PowerShares, the Chicago-based ETF issuer behind many enhanced index ETF products, announced on Friday the launch of the industry’s first ETF portfolio of closed end funds. The PowerShares CEF Income Composite Portfolio (PCEF) is linked to the S-Network Composite Closed-End Fund Index, a rules-based index designed to track the overall performance of a global universe of U.S.-listed closed-end funds. The index currently includes 71 closed-end funds, including 27 that invest primarily in taxable investment-grade fixed-income securities, 15 investing primarily in high-yield fixed-income securities, and 29 utilizing an equity option writing strategy.

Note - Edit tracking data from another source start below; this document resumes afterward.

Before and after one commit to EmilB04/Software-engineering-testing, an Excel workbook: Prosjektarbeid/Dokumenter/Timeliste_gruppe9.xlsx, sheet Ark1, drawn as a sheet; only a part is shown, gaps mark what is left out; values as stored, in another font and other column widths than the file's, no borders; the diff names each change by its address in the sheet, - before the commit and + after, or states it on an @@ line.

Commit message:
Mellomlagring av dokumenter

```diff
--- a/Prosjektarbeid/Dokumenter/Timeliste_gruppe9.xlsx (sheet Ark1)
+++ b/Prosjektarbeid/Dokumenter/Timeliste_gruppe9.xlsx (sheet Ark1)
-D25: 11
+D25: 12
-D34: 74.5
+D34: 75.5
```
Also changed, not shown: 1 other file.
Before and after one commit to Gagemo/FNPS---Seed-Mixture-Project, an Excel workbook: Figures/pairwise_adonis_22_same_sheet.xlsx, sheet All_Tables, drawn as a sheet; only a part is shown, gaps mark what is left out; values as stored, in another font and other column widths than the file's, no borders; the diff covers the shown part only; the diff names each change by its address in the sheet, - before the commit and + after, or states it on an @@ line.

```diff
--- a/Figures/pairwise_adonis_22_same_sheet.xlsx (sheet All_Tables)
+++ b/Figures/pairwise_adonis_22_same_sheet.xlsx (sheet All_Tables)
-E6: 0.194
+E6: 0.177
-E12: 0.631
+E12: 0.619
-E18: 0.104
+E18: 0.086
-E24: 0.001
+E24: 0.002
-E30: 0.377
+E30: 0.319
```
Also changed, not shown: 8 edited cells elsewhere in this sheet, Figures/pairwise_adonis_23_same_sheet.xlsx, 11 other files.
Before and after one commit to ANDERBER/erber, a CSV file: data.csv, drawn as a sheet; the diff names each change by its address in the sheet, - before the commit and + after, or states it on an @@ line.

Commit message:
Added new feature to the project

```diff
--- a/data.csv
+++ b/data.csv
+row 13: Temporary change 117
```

In order to be included in the underlying index, closed-end funds must focus on taxable fixed income, high-yield fixed income, or option income. Eligible funds must also trade at a premium to net asset value of less than 20% and have a total expense ratio of less than 2%. The methodology behind the underlying index is somewhat interesting in that it is designed to take advantage of inefficiencies in the CEF market by assigning greater weights to funds trading at a discount while reducing exposure to those trading at a premium.
Closed-end funds are professionally managed investment companies that are publicly-listed and traded on a stock exchange. Capital raised during an IPO is used to achieve a specific investment purpose, such as current income or capital growth. At the end of 2009, there were more than 600 closed-end funds with $200 billion in assets.
Because closed-end funds don’t feature the arbitrage mechanisms underlying ETFs, they often trade at a discount to the underlying net asset value. According to Morningstar, almost 75% of U.S.-listed CEFs were trading at a discount at the end of 2009, with the average discount to NAV across all CEFs equaling 4.2%. As such CEFs provide the potential to achieve a distribution rate higher than what could be offered by an investment directly in the underlying assets of the fund, as illustrated in the adjacent example.
According to the PowerShares Web site, PCEF exhibits an average discount to NAV of about 3.6%.
PCEF is the first ETF of its kind, but the unique exposure comes at a relatively steep price. PCEF charges just 0.50%, but because it is structured as a “fund of funds,” acquired fund fees and expenses bump the total annual fund operating expenses to about 1.81%.
Disclosure: No positions at time of writing.